==== DATA SUPPLIED

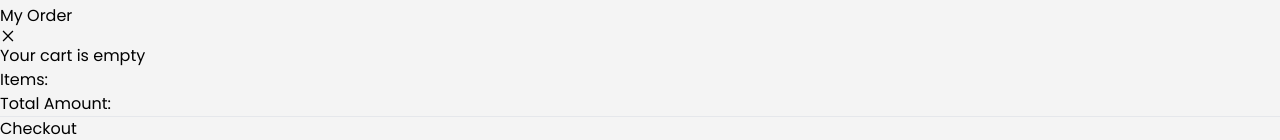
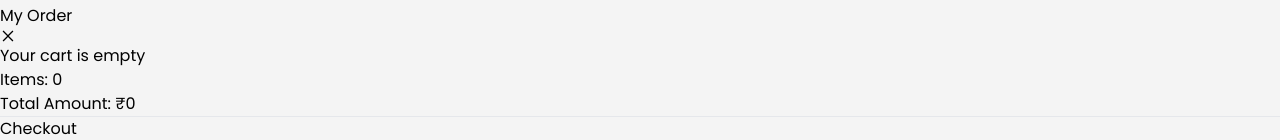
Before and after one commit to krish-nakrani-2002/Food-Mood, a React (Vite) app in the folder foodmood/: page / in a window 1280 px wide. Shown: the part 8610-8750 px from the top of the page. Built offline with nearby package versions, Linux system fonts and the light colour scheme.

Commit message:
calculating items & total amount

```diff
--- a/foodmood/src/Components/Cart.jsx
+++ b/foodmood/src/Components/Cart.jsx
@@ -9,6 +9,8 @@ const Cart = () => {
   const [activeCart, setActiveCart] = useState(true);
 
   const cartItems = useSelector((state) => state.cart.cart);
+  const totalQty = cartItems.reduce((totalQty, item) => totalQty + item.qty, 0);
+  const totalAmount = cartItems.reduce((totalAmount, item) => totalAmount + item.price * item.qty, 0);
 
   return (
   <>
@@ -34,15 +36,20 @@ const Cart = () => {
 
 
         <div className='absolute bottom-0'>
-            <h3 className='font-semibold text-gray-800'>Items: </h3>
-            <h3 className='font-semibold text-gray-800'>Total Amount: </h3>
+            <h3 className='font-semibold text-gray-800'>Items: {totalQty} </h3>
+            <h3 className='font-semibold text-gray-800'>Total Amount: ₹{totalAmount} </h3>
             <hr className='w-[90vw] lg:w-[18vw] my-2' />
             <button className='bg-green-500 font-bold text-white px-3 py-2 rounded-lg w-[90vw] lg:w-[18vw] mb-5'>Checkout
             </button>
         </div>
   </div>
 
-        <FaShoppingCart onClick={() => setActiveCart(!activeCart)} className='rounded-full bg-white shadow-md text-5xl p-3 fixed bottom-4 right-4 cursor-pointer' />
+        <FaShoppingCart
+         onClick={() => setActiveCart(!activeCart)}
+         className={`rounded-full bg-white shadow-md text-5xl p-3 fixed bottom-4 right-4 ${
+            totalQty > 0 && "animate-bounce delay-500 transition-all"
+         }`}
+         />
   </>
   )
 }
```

========
==== DATA SUPPLIED

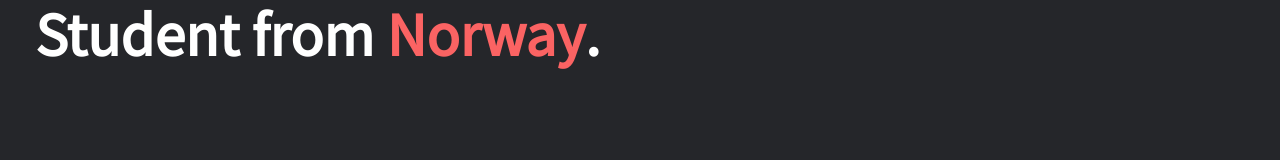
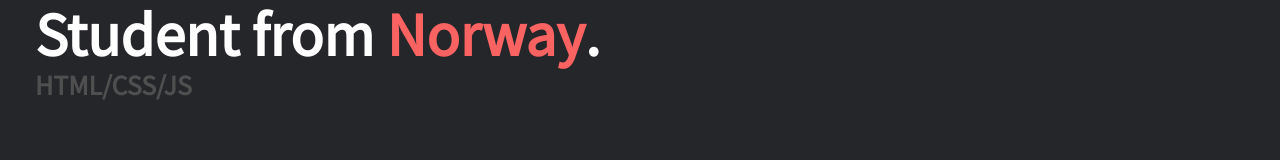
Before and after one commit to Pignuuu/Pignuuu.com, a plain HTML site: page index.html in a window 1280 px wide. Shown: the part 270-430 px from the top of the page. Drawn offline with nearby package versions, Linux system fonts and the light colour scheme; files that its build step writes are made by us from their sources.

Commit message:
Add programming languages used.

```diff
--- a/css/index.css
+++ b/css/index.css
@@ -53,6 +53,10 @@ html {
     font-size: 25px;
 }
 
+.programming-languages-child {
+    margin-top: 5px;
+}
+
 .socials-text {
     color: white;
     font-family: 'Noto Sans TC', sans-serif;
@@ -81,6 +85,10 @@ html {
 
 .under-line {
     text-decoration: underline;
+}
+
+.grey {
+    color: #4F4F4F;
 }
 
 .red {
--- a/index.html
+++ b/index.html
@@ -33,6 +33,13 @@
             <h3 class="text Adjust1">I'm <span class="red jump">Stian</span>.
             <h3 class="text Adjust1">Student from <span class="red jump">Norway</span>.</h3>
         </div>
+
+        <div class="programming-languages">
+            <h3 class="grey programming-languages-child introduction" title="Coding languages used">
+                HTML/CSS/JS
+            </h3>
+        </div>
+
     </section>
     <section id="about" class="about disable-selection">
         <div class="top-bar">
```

========
==== DATA SUPPLIED

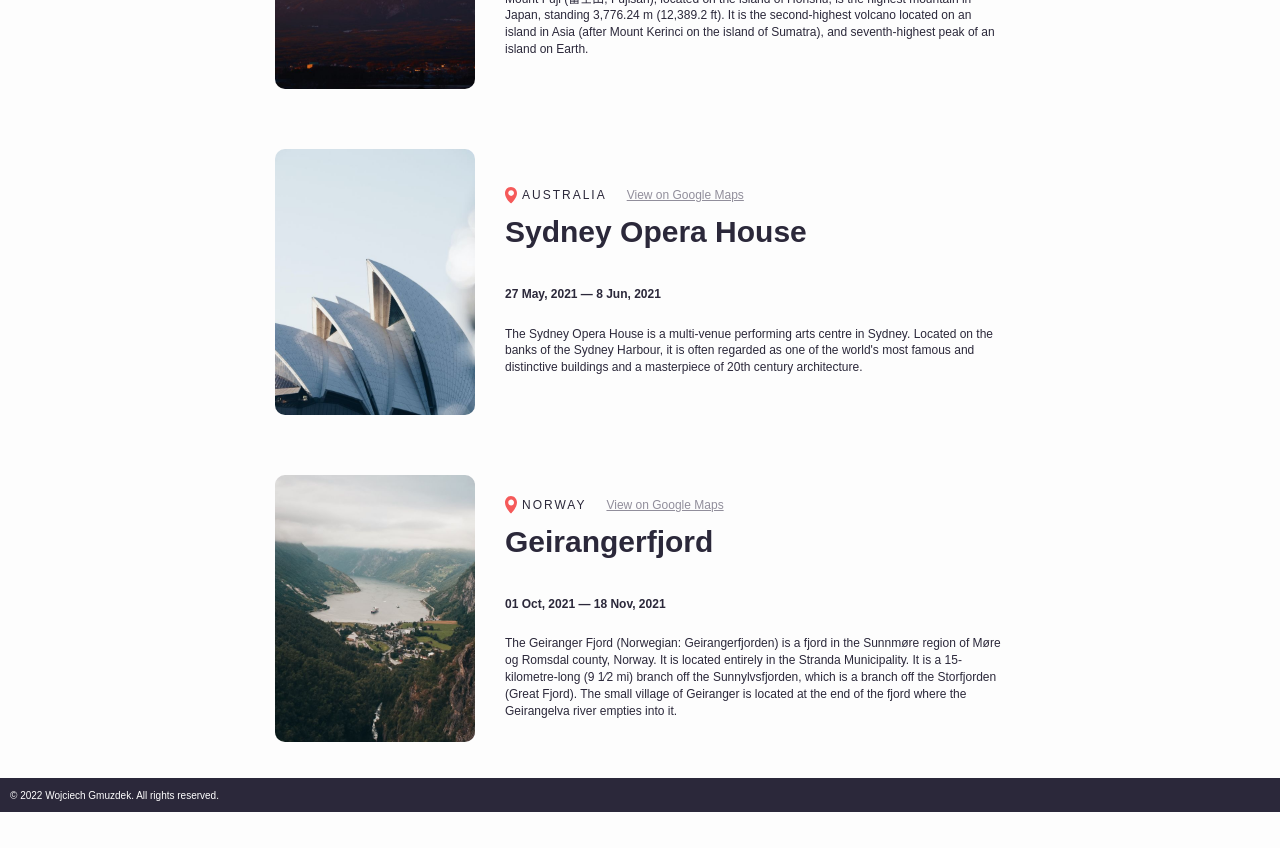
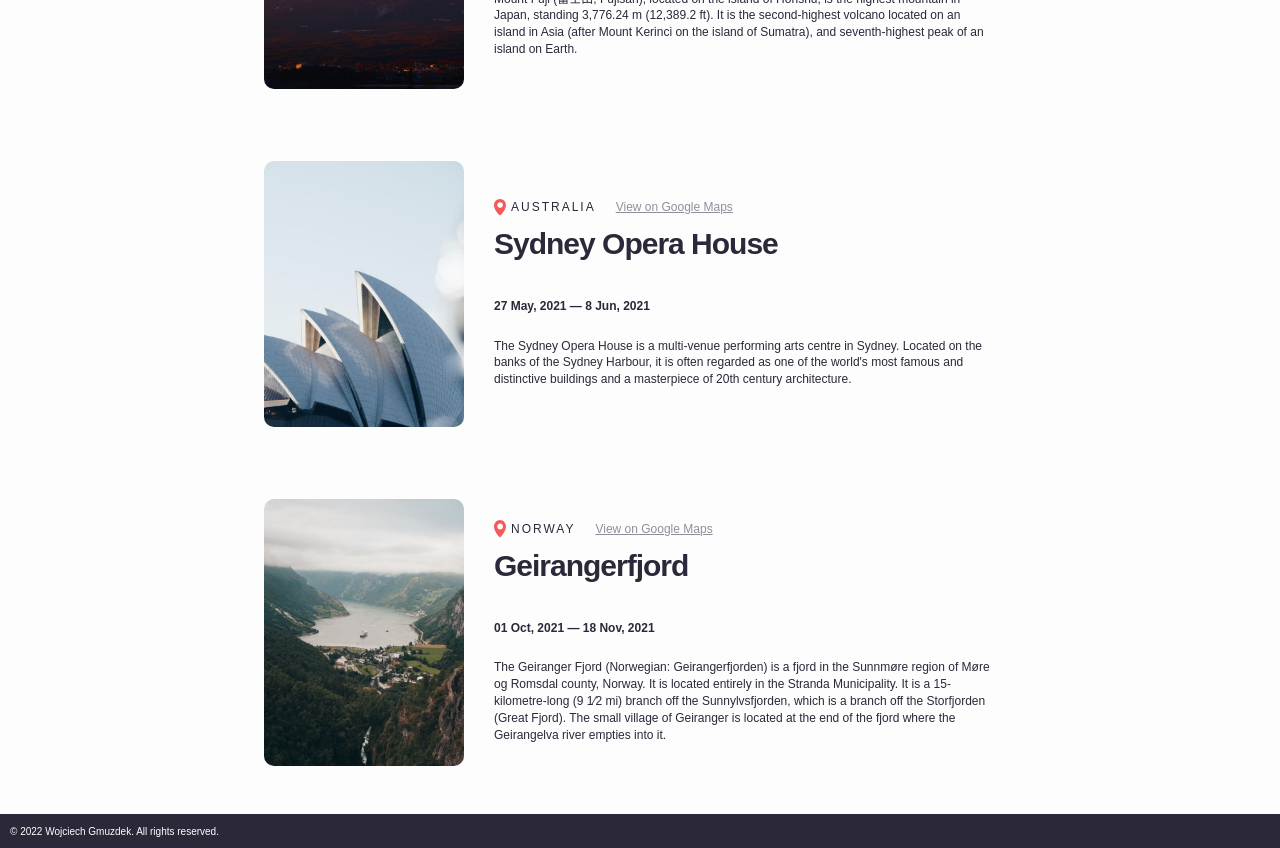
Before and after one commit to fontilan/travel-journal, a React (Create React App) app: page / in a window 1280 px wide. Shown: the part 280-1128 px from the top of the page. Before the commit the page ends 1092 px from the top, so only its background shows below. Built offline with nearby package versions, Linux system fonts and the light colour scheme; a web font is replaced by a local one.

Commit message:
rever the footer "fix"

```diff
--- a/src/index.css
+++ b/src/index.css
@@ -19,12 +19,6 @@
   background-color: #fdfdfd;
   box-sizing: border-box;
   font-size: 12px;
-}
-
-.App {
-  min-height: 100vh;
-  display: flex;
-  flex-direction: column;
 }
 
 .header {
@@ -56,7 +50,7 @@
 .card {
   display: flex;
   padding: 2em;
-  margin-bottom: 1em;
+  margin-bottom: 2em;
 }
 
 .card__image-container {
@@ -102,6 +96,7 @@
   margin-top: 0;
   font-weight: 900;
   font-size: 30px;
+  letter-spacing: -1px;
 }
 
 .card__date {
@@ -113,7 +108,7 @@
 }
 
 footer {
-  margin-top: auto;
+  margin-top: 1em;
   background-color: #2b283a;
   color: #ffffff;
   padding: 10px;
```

========

> _TO DO_: Once you have gone through the listing, state the number of lines holding the word "bottom" and nothing else.

> _EXPECTED ANSWER_: 5